Technical information - nutrition

Lot fed Brahmans prove profitable for Petann Pastoral Company


by Lindel GREGGERY

Kevin Geddes & Garrett Kirk, Petann Pastoral Co., Weir Park, Gogango, Qld

Kevin Geddes & Garrett Kirk, Petann Pastoral Co., Weir Park, Gogango, Qld

Lot feeding Brahmans has driven a profitable business shift for Central Queensland beef producers Peter and Ann Kirk and family.

Their Petann Pastoral Company, based at Weir Park, Gogango, previously bought and fattened feeder steers, but large scale lot feeding over the past five years has freed up paddock space, enabling the enterprise to run 1750 high grade Brahman breeders.

Kevin Geddes, who manages the lot feeding side of the business, said the Kirks lot fed 2000 to 3000 head a year including 700 home-bred steers.

The cattle are fed for 100 days at Waterfall Feedlot near Goomeri, with the majority grading Jap ox at 22-23 months with either milk or two teeth.

Depending on grain prices, they also lot feed 200-300 of their own heifers a year, most for 60-70 days to meet the trade market.

Mr Geddes said lot feeding offered certainty of return and quicker turnover of stock.

"It allows us to run more bullocks in the paddock and turnoff at a younger age. The feedlot is the best bullock paddock of the lot," Mr Geddes said.

"We mostly contract them before they go on feed so we know what we're getting for them and know in advance what the feed costs will be because they are locked in three months in advance."

A typical draft is weaned at 9-12 months and de-pastured on buffel grass on river country at Gogango before being trucked south for feeding.

"We feed cattle that we buy in and we breed, and nothing is doing better than the Brahmans," Mr Geddes said.

"Where a Euro-cross might be gaining 2.2 to 2.6kg a day, it's eating 16kg compared to the Brahman that's eating 13kg. The feed conversion is great and that means more profit."

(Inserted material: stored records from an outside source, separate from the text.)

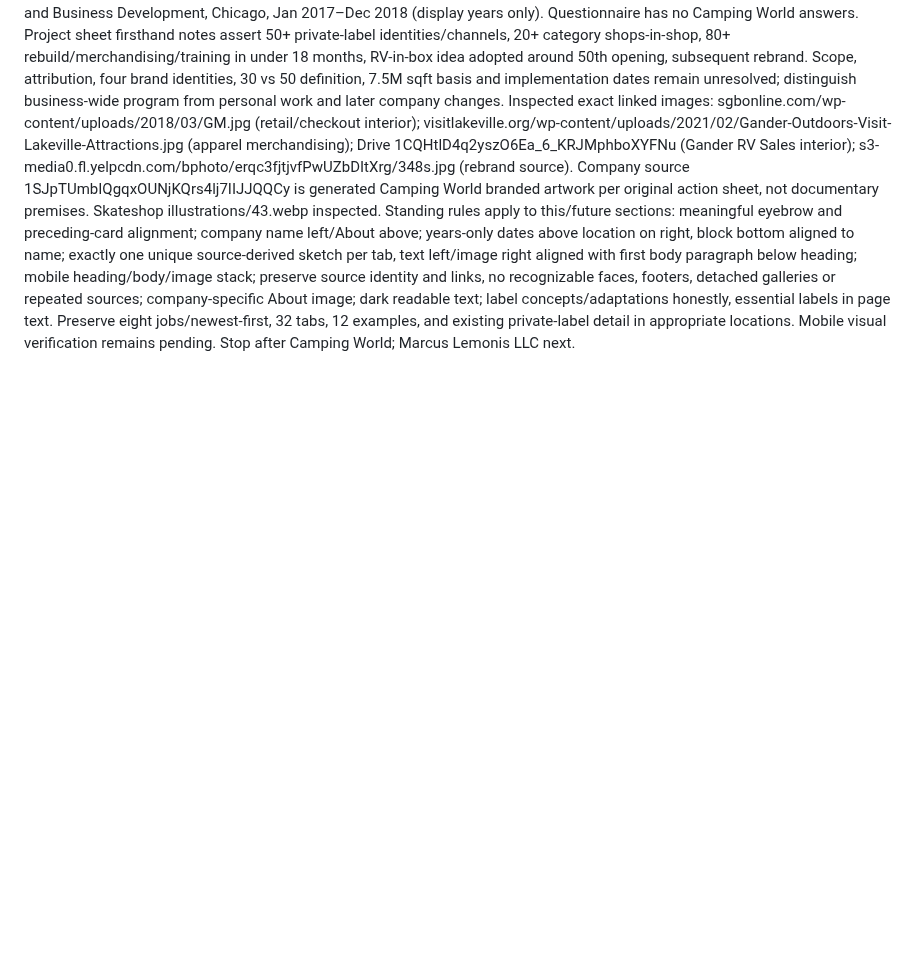
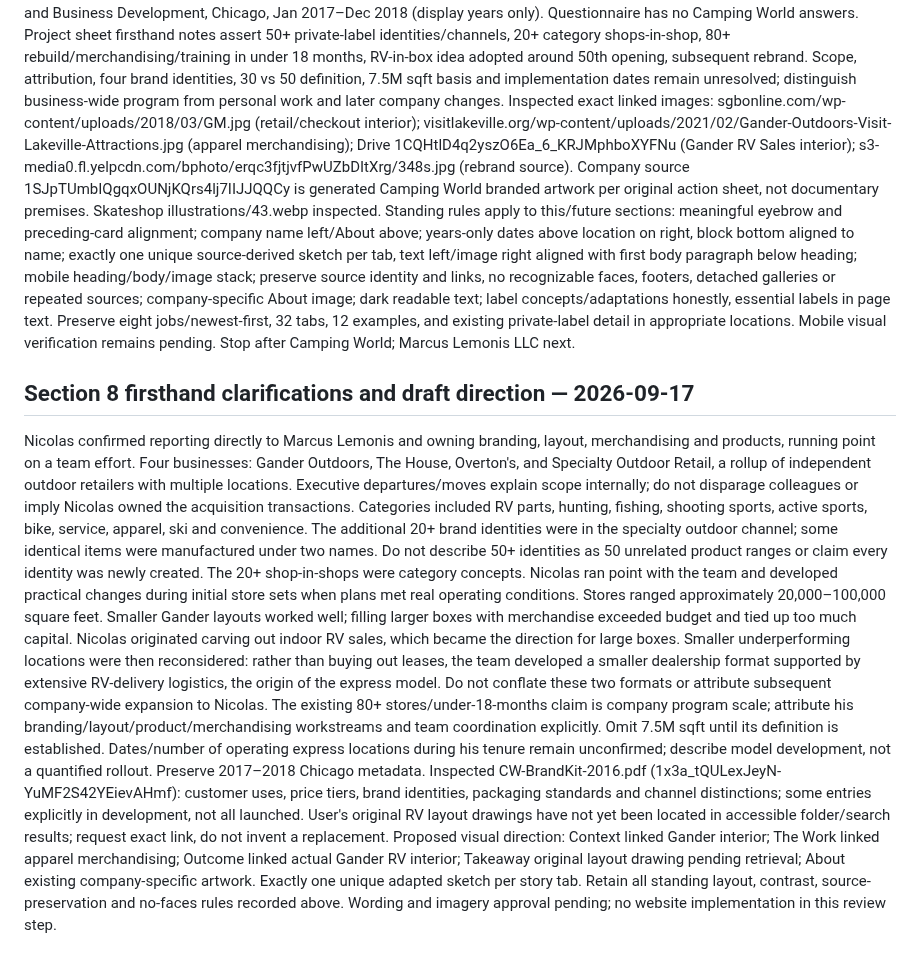
Before and after one commit to ng549/ndgcv, a Markdown page: CV-CANONICAL.md, the part around the change. GitHub-like rendering; blank space fills up the shorter version.

Commit message:
Record Camping World firsthand scope and RV format clarifications

```diff
--- a/CV-CANONICAL.md
+++ b/CV-CANONICAL.md
@@ -310,3 +310,12 @@ Published approved Big Box section in b38074959b2754b25f34ebad5aafee27eb8f5066.
 Review only; no website rewrite before approval. Current live card and main, Camping World Projects sheet 1KVAZlH4rtD0Jn_r_VCdLTgUrqUPmt54MDrdYAYNkqeM, CV PDF and questionnaire inspected. CV/questionnaire agree VP, Product and Business Development, Chicago, Jan 2017–Dec 2018 (display years only). Questionnaire has no Camping World answers. Project sheet firsthand notes assert 50+ private-label identities/channels, 20+ category shops-in-shop, 80+ rebuild/merchandising/training in under 18 months, RV-in-box idea adopted around 50th opening, subsequent rebrand. Scope, attribution, four brand identities, 30 vs 50 definition, 7.5M sqft basis and implementation dates remain unresolved; distinguish business-wide program from personal work and later company changes.
 Inspected exact linked images: sgbonline.com/wp-content/uploads/2018/03/GM.jpg (retail/checkout interior); visitlakeville.org/wp-content/uploads/2021/02/Gander-Outdoors-Visit-Lakeville-Attractions.jpg (apparel merchandising); Drive 1CQHtlD4q2yszO6Ea_6_KRJMphboXYFNu (Gander RV Sales interior); s3-media0.fl.yelpcdn.com/bphoto/erqc3fjtjvfPwUZbDItXrg/348s.jpg (rebrand source). Company source 1SJpTUmbIQgqxOUNjKQrs4lj7IIJJQQCy is generated Camping World branded artwork per original action sheet, not documentary premises. Skateshop illustrations/43.webp inspected.
 Standing rules apply to this/future sections: meaningful eyebrow and preceding-card alignment; company name left/About above; years-only dates above location on right, block bottom aligned to name; exactly one unique source-derived sketch per tab, text left/image right aligned with first body paragraph below heading; mobile heading/body/image stack; preserve source identity and links, no recognizable faces, footers, detached galleries or repeated sources; company-specific About image; dark readable text; label concepts/adaptations honestly, essential labels in page text. Preserve eight jobs/newest-first, 32 tabs, 12 examples, and existing private-label detail in appropriate locations. Mobile visual verification remains pending. Stop after Camping World; Marcus Lemonis LLC next.
+
+
+## Section 8 firsthand clarifications and draft direction — 2026-09-17
+Nicolas confirmed reporting directly to Marcus Lemonis and owning branding, layout, merchandising and products, running point on a team effort. Four businesses: Gander Outdoors, The House, Overton's, and Specialty Outdoor Retail, a rollup of independent outdoor retailers with multiple locations. Executive departures/moves explain scope internally; do not disparage colleagues or imply Nicolas owned the acquisition transactions.
+Categories included RV parts, hunting, fishing, shooting sports, active sports, bike, service, apparel, ski and convenience. The additional 20+ brand identities were in the specialty outdoor channel; some identical items were manufactured under two names. Do not describe 50+ identities as 50 unrelated product ranges or claim every identity was newly created. The 20+ shop-in-shops were category concepts. Nicolas ran point with the team and developed practical changes during initial store sets when plans met real operating conditions.
+Stores ranged approximately 20,000–100,000 square feet. Smaller Gander layouts worked well; filling larger boxes with merchandise exceeded budget and tied up too much capital. Nicolas originated carving out indoor RV sales, which became the direction for large boxes. Smaller underperforming locations were then reconsidered: rather than buying out leases, the team developed a smaller dealership format supported by extensive RV-delivery logistics, the origin of the express model. Do not conflate these two formats or attribute subsequent company-wide expansion to Nicolas.
+The existing 80+ stores/under-18-months claim is company program scale; attribute his branding/layout/product/merchandising workstreams and team coordination explicitly. Omit 7.5M sqft until its definition is established. Dates/number of operating express locations during his tenure remain unconfirmed; describe model development, not a quantified rollout. Preserve 2017–2018 Chicago metadata.
+Inspected CW-BrandKit-2016.pdf (1x3a_tQULexJeyN-YuMF2S42YEievAHmf): customer uses, price tiers, brand identities, packaging standards and channel distinctions; some entries explicitly in development, not all launched. User's original RV layout drawings have not yet been located in accessible folder/search results; request exact link, do not invent a replacement.
+Proposed visual direction: Context linked Gander interior; The Work linked apparel merchandising; Outcome linked actual Gander RV interior; Takeaway original layout drawing pending retrieval; About existing company-specific artwork. Exactly one unique adapted sketch per story tab. Retain all standing layout, contrast, source-preservation and no-faces rules recorded above. Wording and imagery approval pending; no website implementation in this review step.
```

Waterfall Feedlot owner Robert Maudsley said the quality of Brahmans had improved steadily over the past decade and the breed's performance on grain was on par with other breeds.

"Brahmans don't eat as much as other breeds but they do just as good as the other breeds in terms of weight gain," Mr Maudsley said.

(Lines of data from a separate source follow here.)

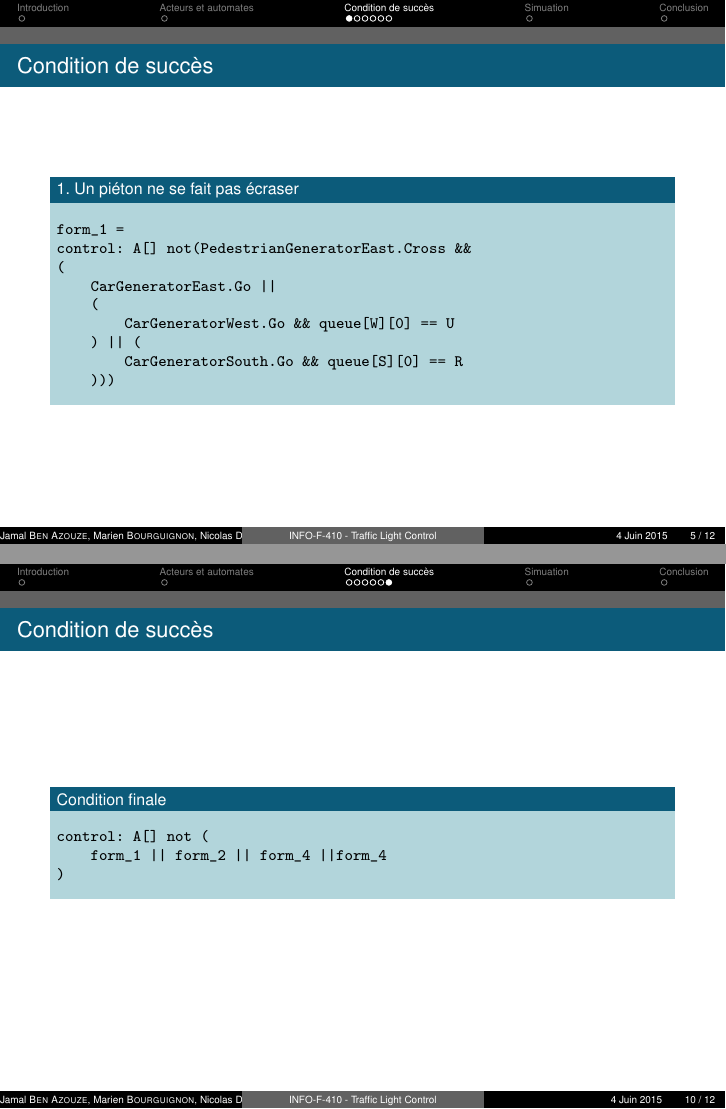
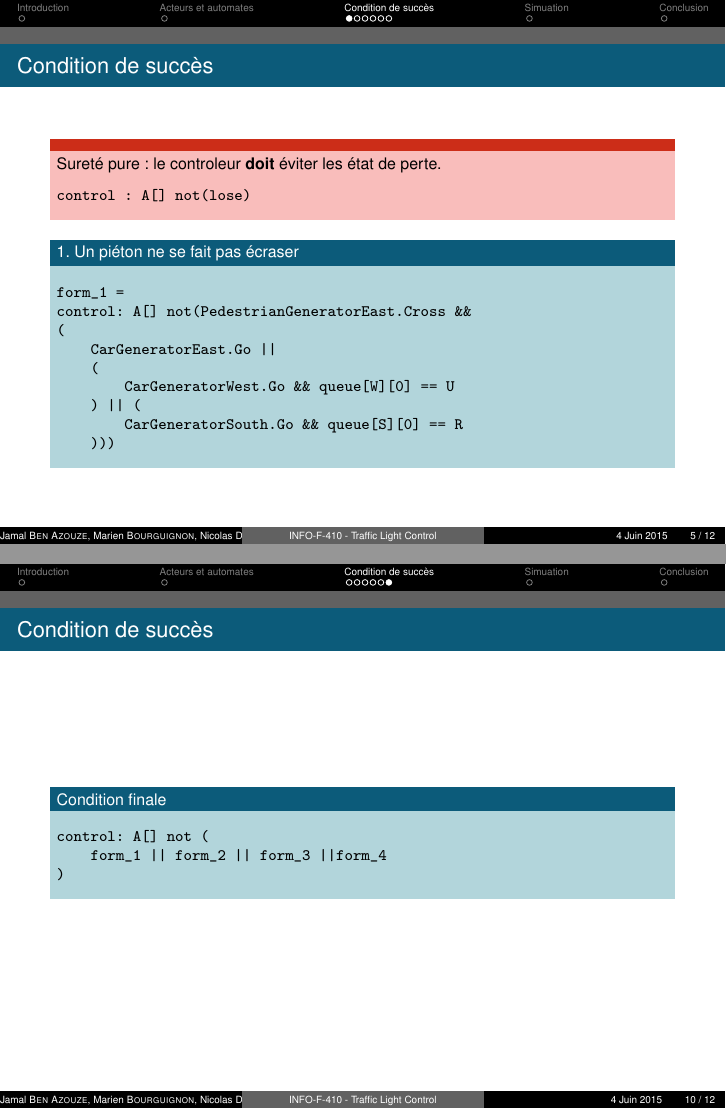
Before and after one commit to simonpicard/TrafficLight, LaTeX slides (Presentation/Embedded/slidesES.tex): pages 5 and 10 of 12, joined at a grey line. Compiled offline with pdfLaTeX.

Commit message:
gitignore et conditon gagnante#

```diff
--- a/Presentation/Embedded/slidesES.tex
+++ b/Presentation/Embedded/slidesES.tex
@@ -34,6 +34,15 @@ Université Libre de Burxelles \\ % Your institution for the title page
 
 \section{Condition de succès}
 \begin{frame}[fragile]{Condition de succès}
+\begin{alertblock}{}
+Sureté pure : le controleur \textbf{doit} éviter les état de perte.
+\begin{verbatim}
+control : A[] not(lose)
+\end{verbatim}
+\end{alertblock}
+
+
+
 \begin{block}{1. Un piéton ne se fait pas écraser}
 \begin{verbatim}
 form_1 =
@@ -109,7 +118,7 @@ control: A[] not (CarGeneratorEast.Broken ||
 \begin{block}{Condition finale}
 \begin{verbatim}
 control: A[] not (
-    form_1 || form_2 || form_4 ||form_4
+    form_1 || form_2 || form_3 ||form_4
 )
 \end{verbatim}
 \end{block}
```
Also changed, not shown: 2 other files.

Typical weight gains for the Kirk's Brahmans are 2.7kg/day for steers and 2.3kg/day for heifers, across 100 days on grain.

In May the Kirks killed a line of their No. 9 steers and the lead of their No.0 steers, with impressive results. The 154 steers averaged 598kg on the hoof, dressing out at 327kg or 54.9%. The tops of the line dressed out at 60.7%, with 86% having a dressing percentage above 53%.

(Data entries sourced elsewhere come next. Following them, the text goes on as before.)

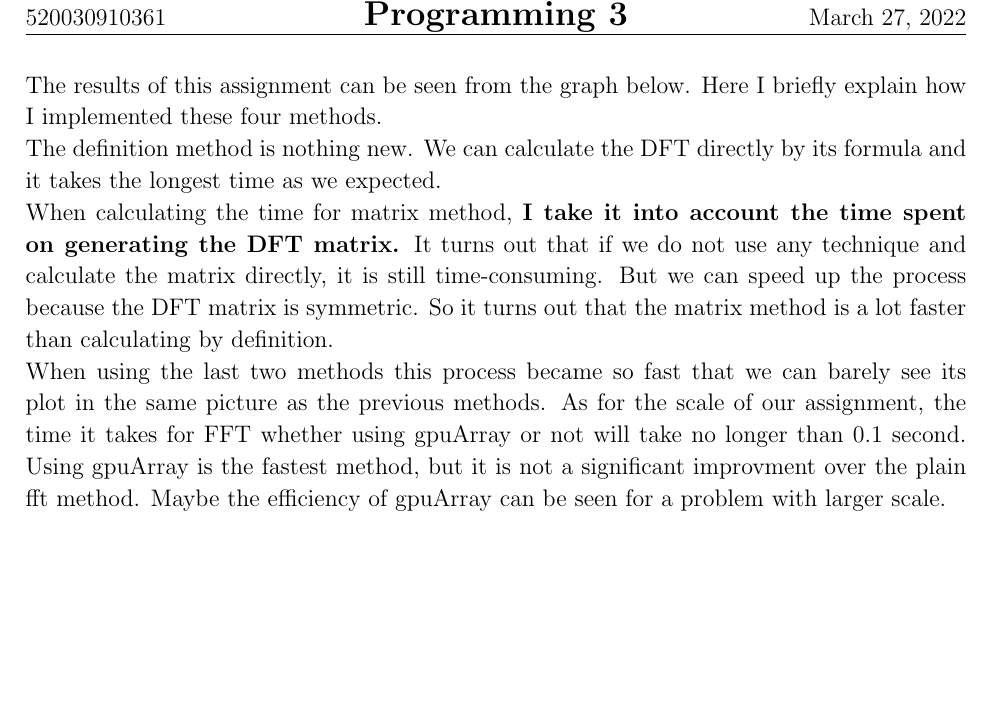
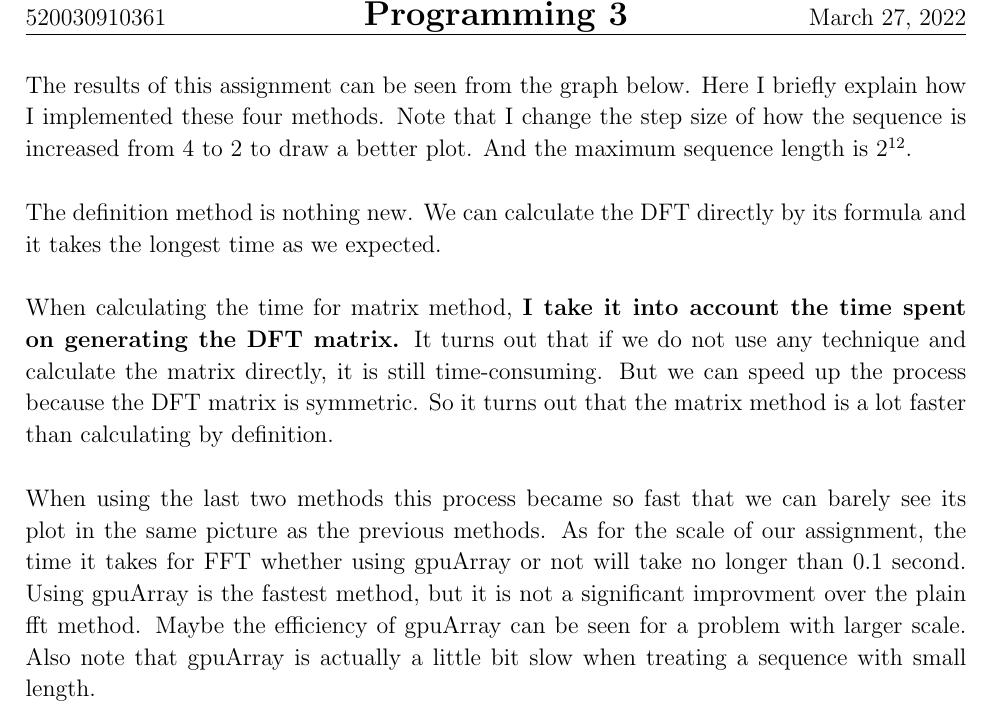
Before and after one commit to sylvansun/AI-assignments-SJTU, a LaTeX document (Digital-Signal-and-Image-Processing/code3/DSIPcode3.tex): part of the page, cut so that both start at the same text, the shorter picture padded with empty space. Compiled offline with pdfLaTeX.

Commit message:
Update DSIPcode3.tex

```diff
--- a/Digital-Signal-and-Image-Processing/code3/DSIPcode3.tex
+++ b/Digital-Signal-and-Image-Processing/code3/DSIPcode3.tex
@@ -57,15 +57,21 @@
 
 \begin{document}
 The results of this assignment can be seen from the graph below.
-Here I briefly explain how I implemented these four methods.\\
+Here I briefly explain how I implemented these four methods.
+Note that I change the step size of how the sequence is increased from 4 to 2 to draw a better plot.
+And the maximum sequence length is $2^{12}$.\\
+\\
 The definition method is nothing new.
 We can calculate the DFT directly by its formula and it takes the longest time as we expected.\\
+\\
 When calculating the time for matrix method, \textbf{I take it into account the time spent on generating the DFT matrix.}
 It turns out that if we do not use any technique and calculate the matrix directly, it is still time-consuming.
 But we can speed up the process because the DFT matrix is symmetric.
 So it turns out that the matrix method is a lot faster than calculating by definition.\\
+\\
 When using the last two methods this process became so fast that we can barely see its plot in the same picture as the previous methods.
 As for the scale of our assignment, the time it takes for FFT whether using gpuArray or not will take no longer than 0.1 second.
 Using gpuArray is the fastest method, but it is not a significant improvment over the plain fft method.
 Maybe the efficiency of gpuArray can be seen for a problem with larger scale.
+Also note that gpuArray is actually a little bit slow when treating a sequence with small length.
 \end{document}
```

Mr Geddes said the line returned an average rate of 385c/kg with more than half of the draft achieving the top grid price of 390c/kg.

Although profit margins fluctuate throughout the year due to input prices, Mr Geddes said the feed conversion efficiency of Brahmans helped keep profits in the black.

"If you can get more than two kilos a day in weight gain you're keeping your nose in front," he said.

"We're averaging 335 to 345 kilos dressed at two years of age and this gives us an average return of about 369 cents across the year. Most are milk or two tooths, generally with 13 to 15 mm of fat at the P8 site."

On arriving at the feedlot the cattle are treated with growth promotant, drenched, dipped and tagged.

"This costs about $13.60 a head but if you don't do it you have about a 25% loss in daily weight gain," Mr Geddes said.

Selective breeding has also improved weight gains for the Kirk's cattle. Last year they purchased 15 bulls through Rockhampton Brahman Week Sale, paying $4850 average. They select herd bulls with good length and thickness and as well as eye appeal also take into consideration factors such as eye muscle scans and fat measurements.

Mr Geddes said the best practices used at Waterfall Feedlot ensured cattle remained healthy and gained the optimum amount of weight while on feed. The feedlot feeds a silage-based ration three times and day and water is changed every two days.

"We've never had a death and there's no hot feet," Mr Geddes said.

The feedlot was also chosen for its proximity to southern Queensland meatworks, such as Kilcoy.